You can take Bud Dupree out of Toomsboro.
But you can’t take Toomsboro out of Bud Dupree.
That was crystal clear as about 40 percent of the town showed up Saturday to dedicate a new street to its favorite son, Bud Dupree Drive.
The road formerly known as Pineview Street was blocked off by a big red ribbon as town dignitaries, family, friends and fans stood in front of town hall to honor Dupree, the former Wilkinson County and University of Kentucky standout and current Pittsburgh Steelers linebacker.
He was presented with a key to the city, a nice new pair of sneakers, and a copy of the street sign that bears his name.
“I just want everybody to know we can all get out,” he said to the crowd, loaded with people wearing white T-shirts that had an artist’s version of the street sign, an image of Dupree in his Steelers uniform next to the team logo with “Toomsboro Made” at the bottom. “We all can live our dreams.

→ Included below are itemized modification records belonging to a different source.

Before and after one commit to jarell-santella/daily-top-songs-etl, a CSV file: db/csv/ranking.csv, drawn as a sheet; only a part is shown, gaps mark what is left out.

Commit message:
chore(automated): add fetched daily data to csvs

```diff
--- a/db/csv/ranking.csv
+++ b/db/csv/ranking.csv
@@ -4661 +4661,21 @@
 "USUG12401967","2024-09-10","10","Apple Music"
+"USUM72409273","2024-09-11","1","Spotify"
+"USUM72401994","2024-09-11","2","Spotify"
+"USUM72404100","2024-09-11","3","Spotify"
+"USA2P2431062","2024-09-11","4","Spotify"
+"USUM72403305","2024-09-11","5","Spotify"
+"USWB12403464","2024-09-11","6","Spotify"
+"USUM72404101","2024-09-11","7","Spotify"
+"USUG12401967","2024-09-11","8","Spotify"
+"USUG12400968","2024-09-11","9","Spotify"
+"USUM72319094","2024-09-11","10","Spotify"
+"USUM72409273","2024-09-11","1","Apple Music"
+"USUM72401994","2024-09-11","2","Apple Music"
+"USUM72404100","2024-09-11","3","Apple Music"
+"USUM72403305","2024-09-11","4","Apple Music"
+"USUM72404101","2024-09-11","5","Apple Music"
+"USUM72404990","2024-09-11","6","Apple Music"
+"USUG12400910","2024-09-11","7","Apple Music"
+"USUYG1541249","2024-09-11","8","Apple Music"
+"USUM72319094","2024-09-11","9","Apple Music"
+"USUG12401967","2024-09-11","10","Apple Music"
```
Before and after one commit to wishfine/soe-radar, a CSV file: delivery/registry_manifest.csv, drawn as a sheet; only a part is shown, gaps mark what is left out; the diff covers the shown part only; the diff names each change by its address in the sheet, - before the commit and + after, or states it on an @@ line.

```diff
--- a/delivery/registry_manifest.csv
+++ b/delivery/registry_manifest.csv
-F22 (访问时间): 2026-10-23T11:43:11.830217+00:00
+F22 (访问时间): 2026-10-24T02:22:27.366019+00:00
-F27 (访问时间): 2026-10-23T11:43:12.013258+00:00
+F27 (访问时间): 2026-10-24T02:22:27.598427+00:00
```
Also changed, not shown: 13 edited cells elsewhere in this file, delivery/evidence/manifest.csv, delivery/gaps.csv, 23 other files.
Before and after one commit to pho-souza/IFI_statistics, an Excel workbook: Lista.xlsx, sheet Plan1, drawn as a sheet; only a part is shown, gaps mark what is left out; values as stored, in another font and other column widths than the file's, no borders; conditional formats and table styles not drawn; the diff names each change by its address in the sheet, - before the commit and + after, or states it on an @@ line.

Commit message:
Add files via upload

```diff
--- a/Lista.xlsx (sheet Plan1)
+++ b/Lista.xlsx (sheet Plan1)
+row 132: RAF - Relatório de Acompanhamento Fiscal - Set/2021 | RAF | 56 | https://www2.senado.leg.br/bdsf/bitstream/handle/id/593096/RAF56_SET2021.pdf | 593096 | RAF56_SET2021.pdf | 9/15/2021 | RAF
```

I always wanted to be a football player, and I made it happen. You can (be) whatever you want to be.”
His godmother, Dianne Hunter, shared with the audience a memory from about 24 years ago when Dupree’s mother told her she was pregnant.
“I had a real dream,” said Hunter, with great passion and enthusiasm. “I dreamed I was in the delivery room with her and she gave birth to a boy. And his name was Bud. And in that dream, it said he would be known all over the world. He’ll play football.
“I’m proud to say, and honored, I’m alive, and lived to see that dream come true. No matter where he goes, I won’t ever forget that until I die. I am so proud to say congratulations to my godson.”
It didn’t seem like all that long ago Dupree was in middle school and started displaying the kind of work ethic that leads to a street renaming in one’s hometown. His dad remembers watching Dupree get ready to go work out one day in seventh grade.
“It was 105 degrees,” Alvin Dupree Sr. said. “I said, ‘Son, what’re you fixing to do?’”
Junior: “I’m fixing to go to practice.”
Junior: “Going to practice football.”
Senior reiterated to Junior that it was about 105 degrees.
Junior: “Dad, I want a position.”
And so began the routine that led to all-state honors in football at Wilkinson County, multiple All-SEC selections at Kentucky and being among the first two dozen players chosen in the 2015 NFL Draft.
Dupree’s dad wasn’t the only member of the contingent Saturday wearing something with Pittsburgh Steelers on it.
There aren’t many streets in this village of about 550 residents. Only two, Irwinton Road/State Route 57 and Main Street/State Route 112, go through the town, and there’s not much at their intersection.
The new street in town is across the street from the town hall. After cutting the ribbon, Dupree stood within a few dozen feet of the signpost designating his street and signed autograph after autograph and took picture after picture, smiling the whole time. There was a mild scolding of one young fan wearing a Falcons jersey.
For nearly 30 minutes, as most folks headed down Bud Dupree Drive for a street party and cookout, Dupree signed and posed and smiled, genuinely enjoying the afternoon.
Dupree said Smith had contacted him about the possibility of the sign.
“I thought it was a joke,” Dupree said. “I thought he was playing.”
Smith, long a part of Dupree’s life, wasn’t playing.
“We wanted to do something for Bud because he (given) so much back to our community,” Smith said. “As you see him now, he’ll sign a million autographs.”
The newest such named road in the area carries with it a source of pride, for the town doing the renaming and the man inspiring the move.
“It was crazy, just growing up, running around here, going to play football, basketball, hanging with friends,” Dupree said. “It’s a great feeling to have a street named after you.”
The street is about 10 miles from where Dupree started drawing attention with his skills on both sides of the line of scrimmage, as a tight end and defensive lineman — and basketball starter — for Wilkinson County, which followed those workouts in 105 degrees. And it’s a street he’ll continue to visit several times a year.
“More than I would have expected,” Smith said of how often Dupree returns home. “I was thinking once you start living the life ... you know how small Toomsboro is. He gives back to the community. That’s what I like about him.”